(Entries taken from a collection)

▶

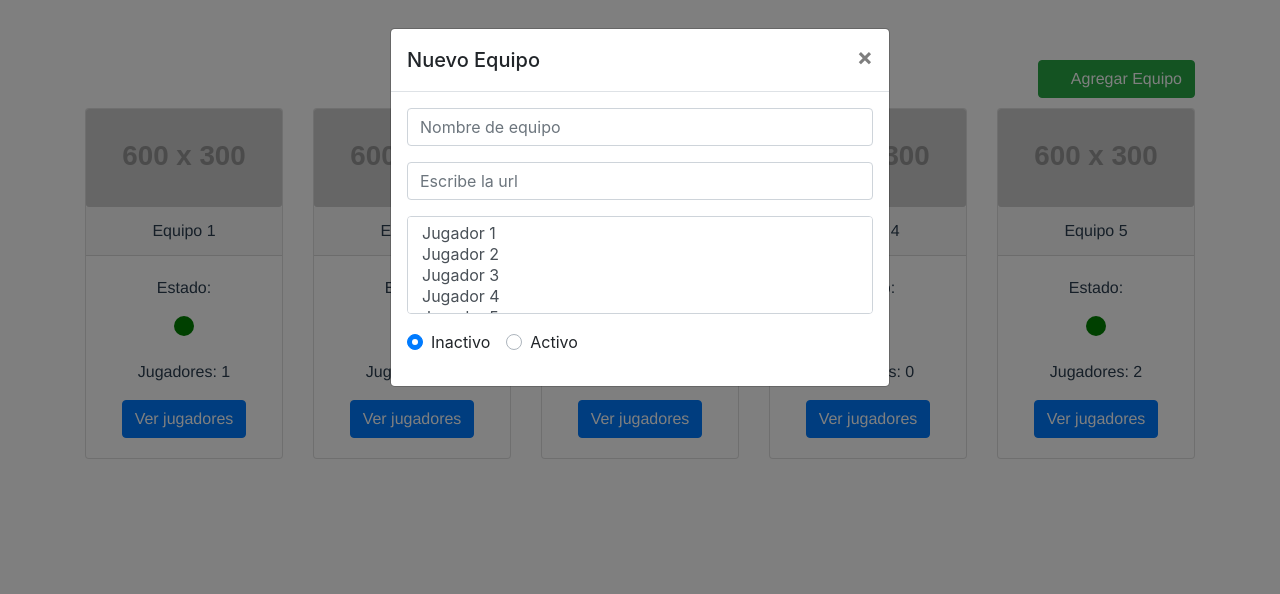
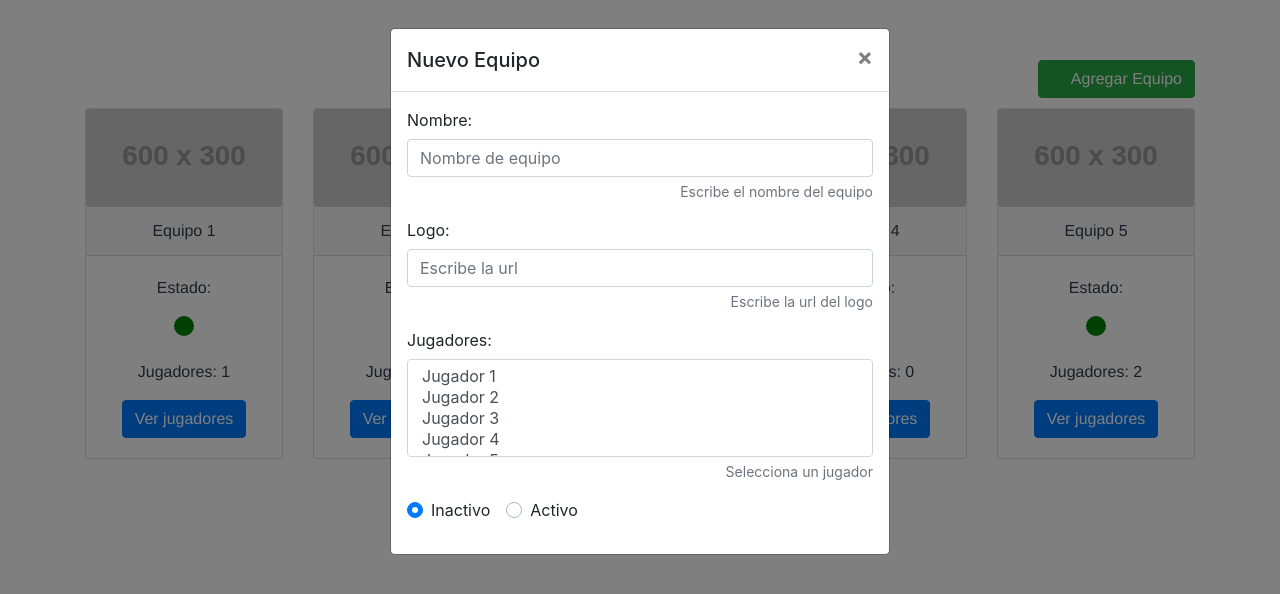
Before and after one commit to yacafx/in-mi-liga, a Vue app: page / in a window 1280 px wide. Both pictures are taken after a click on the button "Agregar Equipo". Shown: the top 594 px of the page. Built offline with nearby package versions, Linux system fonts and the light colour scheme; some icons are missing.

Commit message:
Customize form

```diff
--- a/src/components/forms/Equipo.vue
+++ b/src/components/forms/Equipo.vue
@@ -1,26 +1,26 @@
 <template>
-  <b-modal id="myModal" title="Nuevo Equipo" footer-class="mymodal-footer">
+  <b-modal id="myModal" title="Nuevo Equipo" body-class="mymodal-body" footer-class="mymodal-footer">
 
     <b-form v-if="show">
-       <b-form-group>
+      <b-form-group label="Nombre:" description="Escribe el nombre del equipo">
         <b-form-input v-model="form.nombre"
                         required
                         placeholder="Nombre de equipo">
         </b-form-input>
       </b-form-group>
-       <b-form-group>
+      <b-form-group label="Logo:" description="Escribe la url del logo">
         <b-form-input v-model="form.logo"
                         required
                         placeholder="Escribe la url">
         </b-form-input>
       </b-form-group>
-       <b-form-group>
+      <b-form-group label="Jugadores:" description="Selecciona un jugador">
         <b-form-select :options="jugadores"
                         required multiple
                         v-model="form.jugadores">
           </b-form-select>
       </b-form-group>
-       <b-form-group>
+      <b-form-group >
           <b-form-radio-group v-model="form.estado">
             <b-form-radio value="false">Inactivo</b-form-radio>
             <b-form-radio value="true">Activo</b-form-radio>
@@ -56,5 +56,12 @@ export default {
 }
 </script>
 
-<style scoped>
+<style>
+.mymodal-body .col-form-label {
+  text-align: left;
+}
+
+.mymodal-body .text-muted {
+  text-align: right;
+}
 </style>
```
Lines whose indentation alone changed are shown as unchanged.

◀

■ Aim of the exercise ■
Give the records again exactly, without pictures.

■ Answer to this exercise ■
Before and after one commit to yacafx/in-mi-liga, a Vue app: page / in a window 1280 px wide. Both pictures are taken after a click on the button "Agregar Equipo". Shown: the top 594 px of the page. Built offline with nearby package versions, Linux system fonts and the light colour scheme; some icons are missing.

Commit message:
Customize form

```diff
--- a/src/components/forms/Equipo.vue
+++ b/src/components/forms/Equipo.vue
@@ -1,26 +1,26 @@
 <template>
-  <b-modal id="myModal" title="Nuevo Equipo" footer-class="mymodal-footer">
+  <b-modal id="myModal" title="Nuevo Equipo" body-class="mymodal-body" footer-class="mymodal-footer">
 
     <b-form v-if="show">
-       <b-form-group>
+      <b-form-group label="Nombre:" description="Escribe el nombre del equipo">
         <b-form-input v-model="form.nombre"
                         required
                         placeholder="Nombre de equipo">
         </b-form-input>
       </b-form-group>
-       <b-form-group>
+      <b-form-group label="Logo:" description="Escribe la url del logo">
         <b-form-input v-model="form.logo"
                         required
                         placeholder="Escribe la url">
         </b-form-input>
       </b-form-group>
-       <b-form-group>
+      <b-form-group label="Jugadores:" description="Selecciona un jugador">
         <b-form-select :options="jugadores"
                         required multiple
                         v-model="form.jugadores">
           </b-form-select>
       </b-form-group>
-       <b-form-group>
+      <b-form-group >
           <b-form-radio-group v-model="form.estado">
             <b-form-radio value="false">Inactivo</b-form-radio>
             <b-form-radio value="true">Activo</b-form-radio>
@@ -56,5 +56,12 @@ export default {
 }
 </script>
 
-<style scoped>
+<style>
+.mymodal-body .col-form-label {
+  text-align: left;
+}
+
+.mymodal-body .text-muted {
+  text-align: right;
+}
 </style>
```
Lines whose indentation alone changed are shown as unchanged.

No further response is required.